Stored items
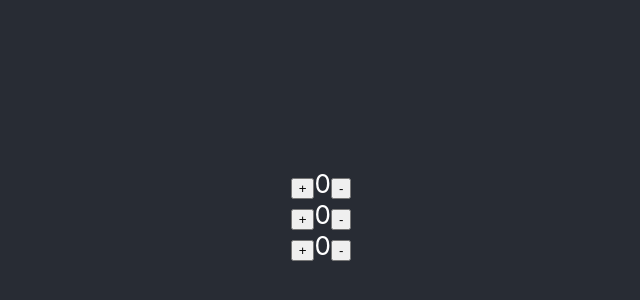
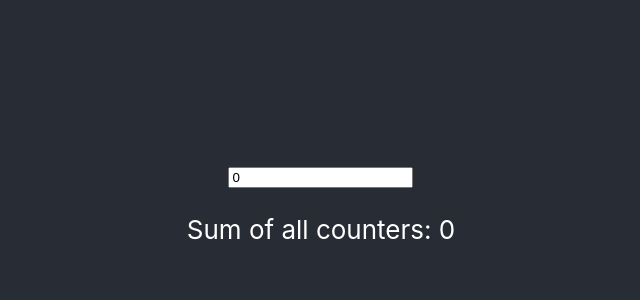
Before and after one commit to mwleungac/react-counter, a React (Create React App) app: page / in a window 1280 px wide. Shown: the part 186-486 px from the top of the page, without its empty margins (319-959 px from the left). Built offline with nearby package versions, Linux system fonts and the light colour scheme.

Commit message:
added calculate

```diff
--- a/src/App.js
+++ b/src/App.js
@@ -1,15 +1,15 @@
 import React from 'react';
 import './App.css';
 import Counter from './Component/Counter';
+import CounterGroup from './Component/CounterGroup';
 
 function App() {
   return (
     <div className="App">
       <header className="App-header">
-        <Counter/>
-        <Counter/>
-        <Counter/>
 
+
+            <CounterGroup/>
 
       </header>
     </div>
--- a/src/Component/Counter.js
+++ b/src/Component/Counter.js
@@ -1,4 +1,7 @@
 import React, { Component } from 'react'
+import { INIT_COUNTER_VALUE } from '../Constants/Constants'
+import { COUNTER_INCREMENT } from '../Constants/Constants'
+import { COUNTER_DECREMENT } from '../Constants/Constants'
 
 export default class Counter extends Component {
 constructor(props) {
@@ -8,14 +11,15 @@ constructor(props) {
     this.onDecrease = this.onDecrease.bind(this);
 
     this.state = {
-         number: 0
+         value: INIT_COUNTER_VALUE
     };
 }
+
 
 onIncrease(){
     this.setState(prevState => {
         return{
-        number: prevState.number + 1
+        value: prevState.value + COUNTER_INCREMENT
         };
     })
 }
@@ -23,17 +27,31 @@ onIncrease(){
 onDecrease(){
     this.setState(prevState => {
         return{
-        number: prevState.number - 1
+        value: prevState.value + COUNTER_DECREMENT
         };
     })
 }
 
 
+componentDidUpdate(prevProps, prevState) {
+    if(this.props.number !== prevProps.number) {
+        this.setState({value: INIT_COUNTER_VALUE});
+    }
+    if(this.state.value > prevState.value) {
+        this.props.onCalculate(COUNTER_INCREMENT);
+    }
+    else if(this.state.value < prevState.value) {
+        this.props.onCalculate(COUNTER_DECREMENT);
+    }
+}
+
     render() {
+
         return (
+
             <div>
                 <button onClick = {this.onIncrease}>+</button>
-                <span>{this.state.number}</span>
+                <span>{this.state.value}</span>
                 <button onClick = {this.onDecrease}>-</button>
             </div>
         )
--- /dev/null
+++ b/src/Component/CounterGroup.js
@@ -0,0 +1,63 @@
+import React, { Component } from 'react'
+import PropTypes from 'prop-types'
+import Counter from './Counter';
+import { INIT_COUNTER_SIZE } from '../Constants/Constants'
+import { INIT_COUNTER_GROUP_SUM } from '../Constants/Constants'
+
+export default class CounterGroup extends Component {
+  constructor(props) {
+      super(props)
+
+      this.onChange = this.onChange.bind(this);
+      this.onCalculate = this.onCalculate.bind(this);
+
+      this.state = {
+          size: INIT_COUNTER_SIZE,
+          sum: INIT_COUNTER_GROUP_SUM
+
+      }
+  }
+
+
+onChange(event){
+    const value = event.target.value;
+    this.setState({
+        size: value.length > 0 ? parseInt(value):0
+    })
+}
+
+initArray(size){
+    const array = Array.from(Array(size).keys());
+    console.log(array);
+    return array;
+}
+
+onCalculate(variable) {
+    this.setState(prevState => ({sum: prevState.sum + variable}));
+}
+
+    render() {
+
+        let counters = this.initArray(this.state.size);
+        return(
+            <div>
+            <form>
+               <input onChange={this.onChange} type="text" value={this.state.size}/>
+
+               <p>Sum of all counters: {this.state.sum}</p>
+
+              </form>
+
+
+              {counters.map((value)=> (
+              <Counter
+              key={value}
+              number = {this.state.number}
+              onCalculate = {this.onCalculate}/>
+              ))}
+
+            </div>
+        )
+
+    }
+}
--- /dev/null
+++ b/src/Constants/Constants.js
@@ -0,0 +1,5 @@
+export const INIT_COUNTER_VALUE = 0;
+export const INIT_COUNTER_SIZE = 0;
+export const INIT_COUNTER_GROUP_SUM = 0;
+export const COUNTER_INCREMENT = 1;
+export const COUNTER_DECREMENT = -1;
```
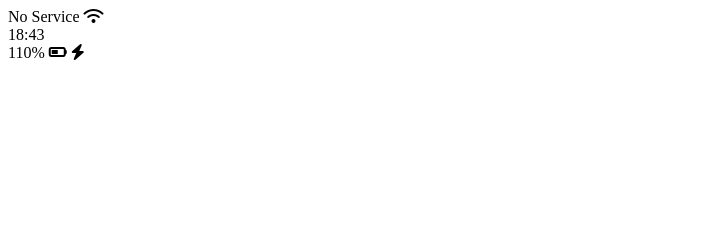
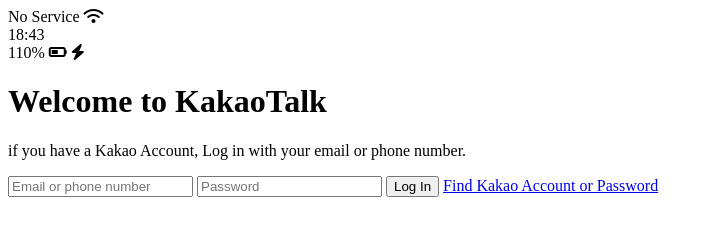
Before and after one commit to gagdoc/kakao-toc-clone, a plain HTML site: page index.html in a window 1280 px wide. Shown: the whole page, without its empty margins (0-714 px from the left). Drawn offline with Linux system fonts and the light colour scheme.

Commit message:
index 2 header / form

```diff
--- a/index.html
+++ b/index.html
@@ -21,6 +21,20 @@
             <i class="fa-solid fa-bolt"></i>
         </div>
     </div>
+    <header class="welcome-header">
+        <h1 class="welcome-header__title">Welcome to KakaoTalk</h1>
+        <p class="welcome-header__text">
+            if you have a Kakao Account, Log in with your email or phone number.
+        </p>
+    </header>
+    <form id="login-form">
+        <input type="text" placeholder="Email or phone number" />
+        <input type="password" placeholder="Password" />
+        <input type="submit" value="Log In" />
+        <a href="#">Find Kakao Account or Password</a>
+    </form>
+
+
     <script src="https://kit.fontawesome.com/3c49122260.js" crossorigin="anonymous"></script>
 </body>
 </html>
```
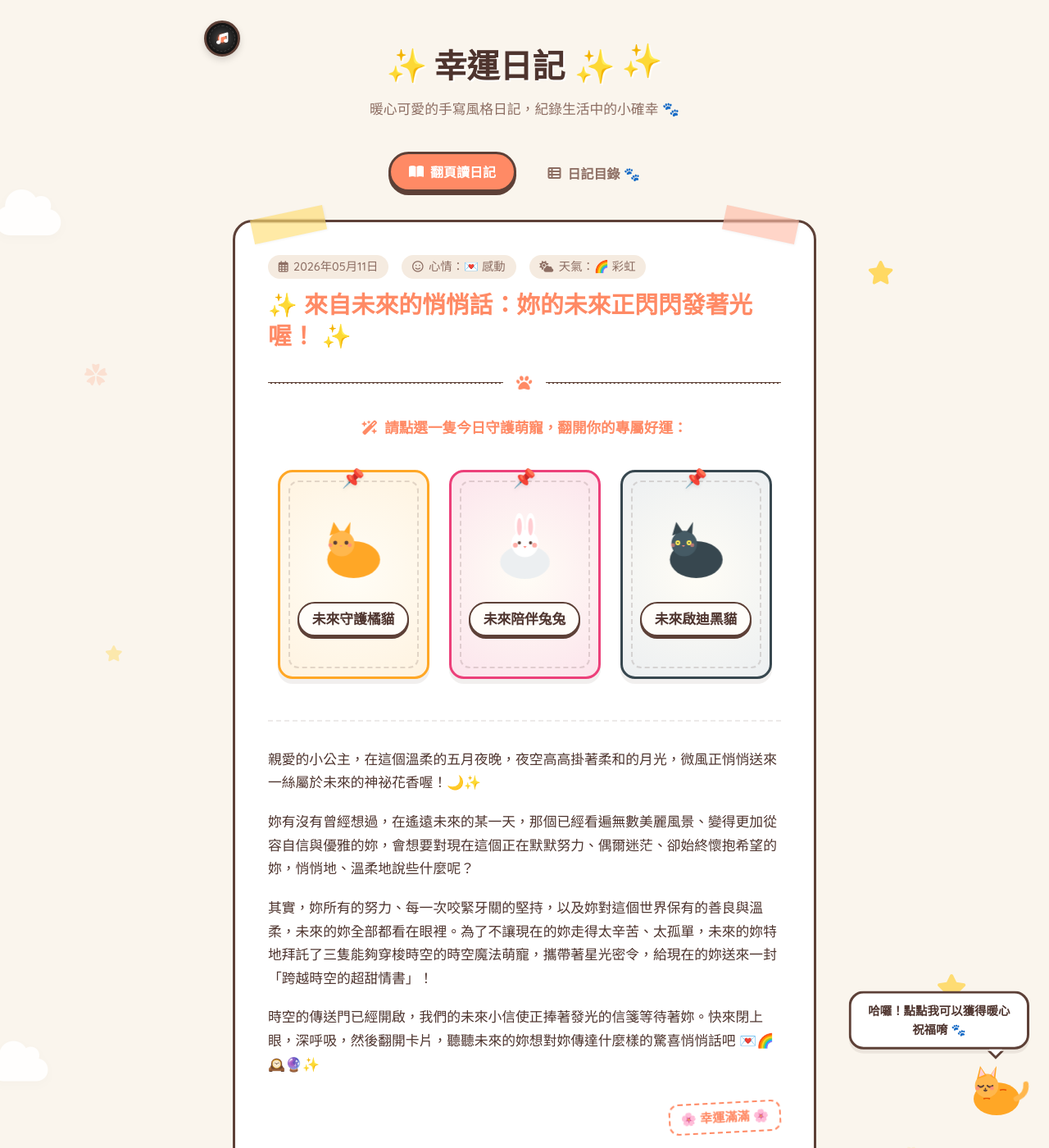
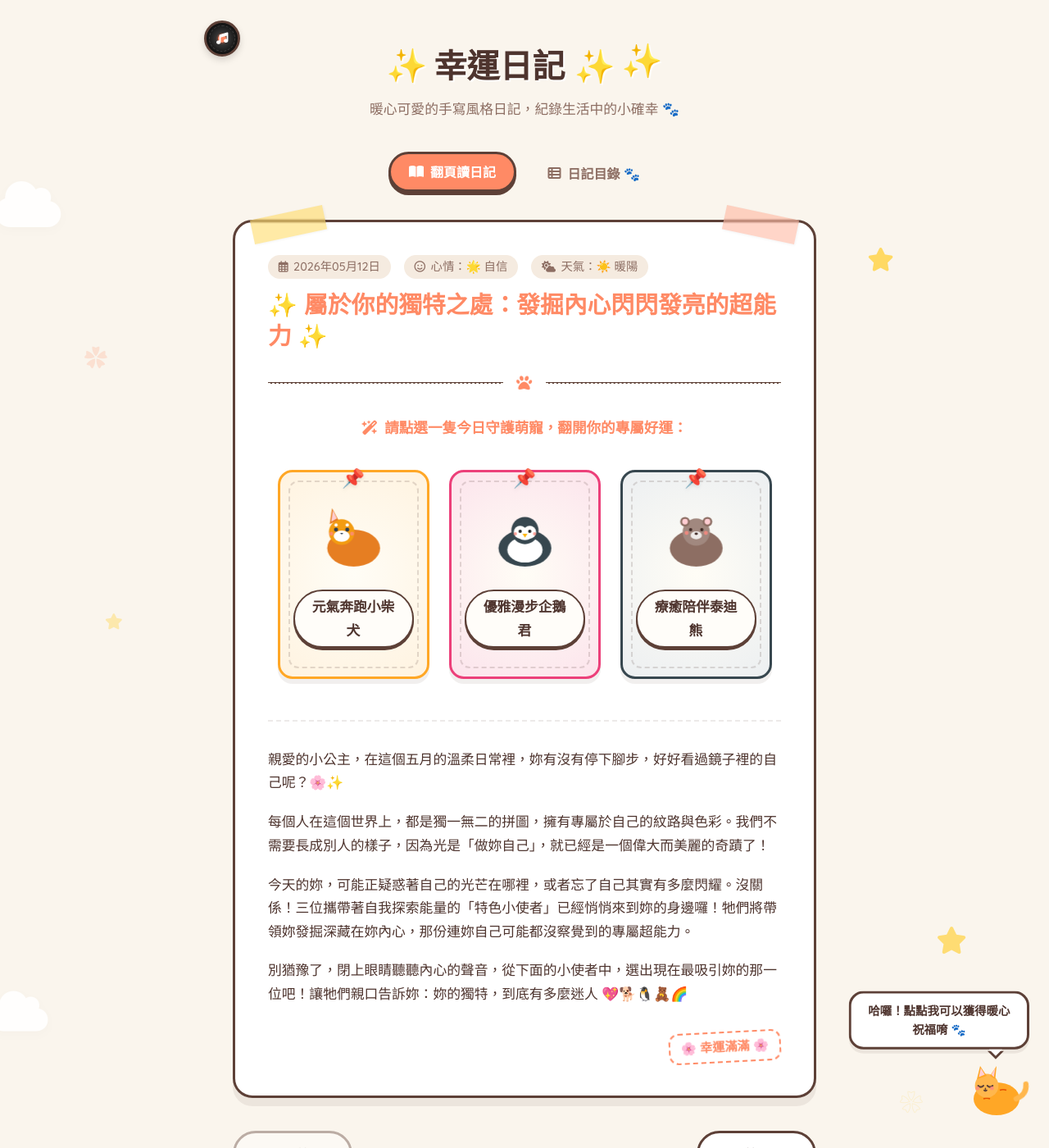
Before and after one commit to toydogcat/ai-lucky, a Jekyll site: the page built from index.html, in a window 1280 px wide and 1400 px high. Shown: the whole window at 82% size. Built offline with Jekyll 4.4.1, drawn with Linux system fonts in a browser that asks for light colours; comment, search, counter and statistics services are not loaded; some of the changed lines change nothing that is shown.

Commit message:
feat: add blog post about uniqueness and migrate visitor counter to VerCount

```diff
--- a/_layouts/default.html
+++ b/_layouts/default.html
@@ -100,7 +100,7 @@
 
     <!-- Busuanzi Visitor Counter -->
     <div class="cozy-busuanzi">
-      <script async src="https://busuanzi.ibruce.info/busuanzi/2.3/busuanzi.pure.mini.js"></script>
+      <script async src="https://www.vercount.one/js" crossorigin="anonymous"></script>
       <span id="busuanzi_container_site_pv" style="display:none">
         <span class="meta-item"><i class="fa-solid fa-eye"></i> 總瀏覽量 <span id="busuanzi_value_site_pv"></span> 次</span>
       </span>
--- /dev/null
+++ b/_posts/2026-05-12-your-uniqueness.md
@@ -0,0 +1,36 @@
+---
+layout: post
+title: "✨ 屬於你的獨特之處：發掘內心閃閃發亮的超能力 ✨"
+date: 2026-05-12 08:00:00 +0800
+mood: "🌟 自信"
+weather: "☀️ 暖陽"
+option1:
+  name: "元氣奔跑小柴犬"
+  avatar: "shiba"
+  emoji: "🐕"
+  fortune_title: "🐕 滿滿的正能量與點亮身邊人的獨特感染力"
+  fortune_content: "「嘿！妳知道嗎？妳的笑容可是自帶魔法的喔！🐾🐕」\n\n選到元氣小柴犬，代表妳的獨特之處在於那份無可取代的「生命感染力」！即便有時候妳覺得自己只是個平凡的人，但在妳身邊的人眼中，妳總像冬日裡的陽光，既溫暖又明亮。妳的率真、直爽與在小事上也能感到開心的能力，是很多人可遇不可求的超能力喔！親愛的，請繼續自信地展現這份真實吧，不需要為了迎合誰而收斂妳的光芒。今天的妳只要大方微笑，世界就會因為妳而亮了起來！祝妳今天也活力滿滿，多多好運喔！✨\n\n🌈【今日幸運顏色】：明亮的陽光澄黃。能增幅妳的元氣磁場！\n🔮【今日幸運小物】：一個輕巧好背的小包包，或是亮眼的小配飾。\n✨【幸運事件預告】：妳的熱情會感染到某個原本心情低落的朋友，為他帶來極大的安慰！"
+  task: "在鏡子前面，給自己露出一個最誇張、最燦爛的大微笑，對自己大喊一聲：『加油！』😁🐕🌟"
+option2:
+  name: "優雅漫步企鵝君"
+  avatar: "penguin"
+  emoji: "🐧"
+  fortune_title: "🐧 驚人的冷靜專注與慢工出細活的極致美學"
+  fortune_content: "「慢慢來，走穩每一步，也是一種無與倫比的優雅。🐧❄️」\n\n選到這張優雅企鵝卡片，妳的獨特魅力隱藏在妳細膩的心思與強大的專注力中。當世界喧囂而浮躁時，妳總能保有一塊屬於自己的寧靜天地。這種「不隨波逐流」的堅定節奏，正是妳最迷人的地方。妳看事情的角度總比別人深遠，細節也處理得無微不至。不需要去羨慕別人的快，妳的慢，是為了累積足以驚艷全場的厚實底蘊！相信妳的步調，妳正在打造專屬於自己的傑作呢！別忘了，專注的妳最美麗，多多好運喔！💙\n\n🌈【今日幸運顏色】：靜謐的冰雪沁藍。能強化妳的思考深度與靈感！\n🔮【今日幸運小物】：一杯熱茶或沁涼的冰飲、一本妳一直想看卻沒翻開的書。\n✨【幸運事件預告】：在工作或學業上一直無法突破的難點，今天突然就茅塞頓開了！"
+  task: "今天給自己安排 15 分鐘的「純粹發呆時間」，放下手機，什麼都不做，只靜靜地感受當下的寧靜氣息 ☁️🐧☕"
+option3:
+  name: "療癒陪伴泰迪熊"
+  avatar: "bear"
+  emoji: "🧸"
+  fortune_title: "🧸 溫柔似水的共情力與包容一切的柔軟心房"
+  fortune_content: "「在妳的身邊，所有的不安好像都被溫柔地溶解了...🧸💞」\n\n選到溫柔小熊的妳，天生擁有一種讓人瞬間安心、卸下防備的「療癒體質」。妳的獨特之處在於那顆極度敏銳且溫柔的同理心。妳能聽見別人的弦外之音，能看見隱藏在微笑背後的疲倦。這是一份非常珍貴的天賦！但也要記得，在溫暖別人的同時，一定要先好好的擁抱自己、呵護自己喔。妳的善良值得被這個世界以最大的善意回報。今天，就讓宇宙也來好好療癒妳吧！願這股暖流伴隨著妳，多多好運喔！🧸🌸\n\n🌈【今日幸運顏色】：柔和的泰迪奶茶色。能穩定情緒，並帶來安心感。\n🔮【今日幸運小物】：任何摸起來毛絨絨、軟綿綿的東西，像是妳最愛的抱枕或玩偶。\n✨【幸運事件預告】：會突然收到一份貼心的小驚喜，可能是別人的貼心舉動，或是路上撿到的小確幸！"
+  task: "睡前給自己一個大大的擁抱，雙手環抱肩膀，對著心裡的那個小孩溫柔地說：『謝謝妳一直以來都這麼溫柔』🧸💖✨"
+---
+
+親愛的小公主，在這個五月的溫柔日常裡，妳有沒有停下腳步，好好看過鏡子裡的自己呢？🌸✨
+
+每個人在這個世界上，都是獨一無二的拼圖，擁有專屬於自己的紋路與色彩。我們不需要長成別人的樣子，因為光是「做妳自己」，就已經是一個偉大而美麗的奇蹟了！
+
+今天的妳，可能正疑惑著自己的光芒在哪裡，或者忘了自己其實有多麼閃耀。沒關係！三位攜帶著自我探索能量的「特色小使者」已經悄悄來到妳的身邊囉！牠們將帶領妳發掘深藏在妳內心，那份連妳自己可能都沒察覺到的專屬超能力。
+
+別猶豫了，閉上眼睛聽聽內心的聲音，從下面的小使者中，選出現在最吸引妳的那一位吧！讓牠們親口告訴妳：妳的獨特，到底有多麼迷人 💖🐕🐧🧸🌈
```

> **EXERCISE REQUIREMENTS**: Among the lines of the entries, count those containing the string "prevState" and give only the number.

> **FINISHED TASK**: 10